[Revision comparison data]
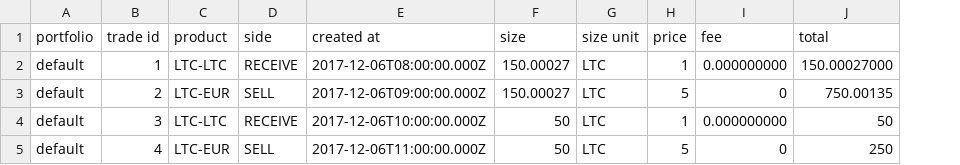
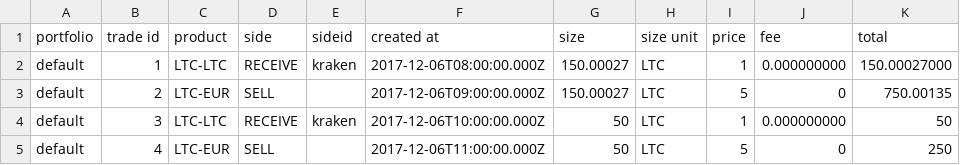
Before and after one commit to mariotoffia/gocryptoadmin, a CSV file: processors/testfiles/receivetest-ii.csv, drawn as a sheet; only a part is shown; the diff names each change by its address in the sheet, - before the commit and + after, or states it on an @@ line.

Commit message:
support for side identifier

```diff
--- a/processors/testfiles/receivetest-ii.csv
+++ b/processors/testfiles/receivetest-ii.csv
+column E (sideid), rows 2-4: kraken |  | kraken
```
Also changed, not shown: processors/testfiles/multi-exchange/cb.csv, processors/testfiles/multi-exchange/kr.csv, 8 other files.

▸ EXERCISE PROMPT
The answer must restate every entry word for word, with the pictures left out.

▸ RESULT
Before and after one commit to mariotoffia/gocryptoadmin, a CSV file: processors/testfiles/receivetest-ii.csv, drawn as a sheet; only a part is shown; the diff names each change by its address in the sheet, - before the commit and + after, or states it on an @@ line.

Commit message:
support for side identifier

```diff
--- a/processors/testfiles/receivetest-ii.csv
+++ b/processors/testfiles/receivetest-ii.csv
+column E (sideid), rows 2-4: kraken |  | kraken
```
Also changed, not shown: processors/testfiles/multi-exchange/cb.csv, processors/testfiles/multi-exchange/kr.csv, 8 other files.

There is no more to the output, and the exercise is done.